Sunday, May 06, 2012

Mormon Temple Tour: Entering the House of the Lord

From early in the founding of The Church of Jesus Christ of Latter-day Saints, temples have been built for special services. The first one was in Kirtland, Ohio where heavenly messengers delivered the keys of Eternity. The second one was Nauvoo, Illinois, finished after the death of the first Mormon prophet Joseph Smith. It burned to the ground soon after the Mormons were chased out of the United States (rebuilt in 2002). The famous quote of Brigham Young once he reached Utah, "This is the place," designated where now stands the Salt Lake Temple. Slowly at first, but with increased frequency, Mormon Temples have been constructed wherever the population and needs require these holy houses of worship.


Salt Lake City

Mount Timpanogos

What is an LDS Temple? Unlike the churches where Mormons gather each Sunday for worship, "The temple is the house of the Lord. The basis for every temple ordinance and covenant…is the Atonement of Jesus Christ. Every activity, every lesson, all we do in the Church, point to the Lord and His holy house." (Elder Russell M. Nelson of the LDS Quorum of the Twelve). It is a place where families of the Earth are united for all of eternity in righteousness, "Temple. One other word is equal in importance to a Latter-day Saint. Home. Put the words holy temple and home together, and you have described the house of the Lord!" (Elder Boyd K. Packer).

Saturday, April 07, 2012

Elder Jeffery R. Holland at Harvard Law School

A small classroom at Harvard Law School is the setting of a talk by Elder Jeffery R. Holland of the Quorum of the Twelve Apostles of The Church of Jesus Christ of Latter-day Saints. It would be possible to talk about his quarks of speech, unpolished citations,  and a few times where his Q and A answers could have been better explained. That would be, of course, straining at gnats when the whole is a worthy gem.  Even the LDS Newsroom article on the presentation doesn't represent the raw message he delivered. Not that soundbites ever can.

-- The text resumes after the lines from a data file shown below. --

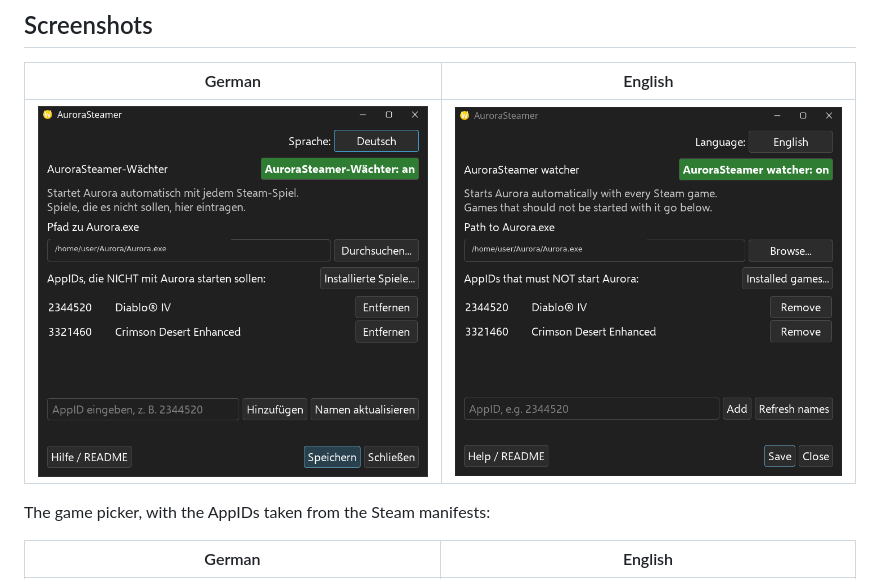
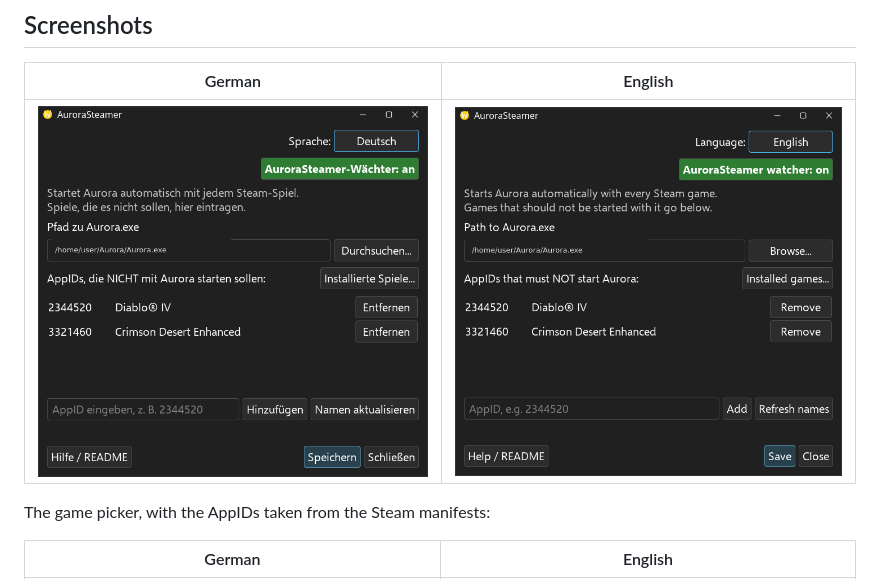
Before and after one commit to SinglerGold2/AuroraSteamer, a Markdown page: README.md, the part around the change. Drawn GitHub-style; pictures changed too: assets/aurorasteamer-window-de-v3.png (deleted), assets/aurorasteamer-window-de-v4.png (added), assets/aurorasteamer-window-en-v3.png (deleted).

```diff
--- a/README.md
+++ b/README.md
@@ -12,7 +12,7 @@ There is a small window for the two settings that matter: the path to
 
 | German | English |
 | --- | --- |
-| ![Window in German](assets/aurorasteamer-window-de-v3.png) | ![Window in English](assets/aurorasteamer-window-en-v3.png) |
+| ![Window in German](assets/aurorasteamer-window-de-v4.png) | ![Window in English](assets/aurorasteamer-window-en-v4.png) |
 
 The game picker, with the AppIDs taken from the Steam manifests:
 
```
Also changed, not shown: 1 other file.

After watching the video, open up the Q and A at the above link to the LDS report on his remarks. The questions are very hard to hear, but not difficult to understand if there was only the answers. To be honest, this part is mostly interesting in the context of a non-Mormon audience. For instance, his response about the afterlife touches on what has been in the news with only minor hints at the start to the complicated subject. What is clear, but hardly surprising, is that he knows the Scriptures and uses them as illustration for better explanations.

Wednesday, March 28, 2012

Praise for LDS Church Resources

Since the beginning of Mormonism, The Church of Jesus Christ of Latter-day Saints has never shunned modern technology. Its foundational text was printed by press. During the trek West an Apostle developed a way to record mileage. Once in the West its leadership rejoiced in the building of the first intercontinental railroad. Soon to follow was telegraph wires reaching out to communicate around the nation. During the age of the radio, then President Grant utilized it to make addresses and let the Mormon Tabernacle Choir sing to whoever wanted to listen.

Visual mediums were no less serviced for the good of the Gospel. Early films by the LDS Church might be lost from history, but there is no denying ambitious undertakings. Probably the greatest coup in the golden era was influencing a Hollywood film about Brigham Young that remains classic even with shortcomings. A Mormon is credited with inventing the television used in almost every American or European household. He warned of its perverted use and cursed that it wasn't used for more educational purposes. Regardless of the predominant negative effects, the Mormon Tabernacle Choir plays on national television as the longest running program. Satellites send out General Conference messages all around the world.

Handcarts to airplanes and beyond sets up the modern era of mass communications and computers. It makes taking the Word to the world that much easier. How blessed to live during a time when resources can be found at the click of a button. Bad or horrible has come with the good, but turning into farming Amish will not extinguish the existence of the harmful. Better to engage in the hopes of a small improvement than languish in inadequacies. For the faithful there is so much more than ever imagined.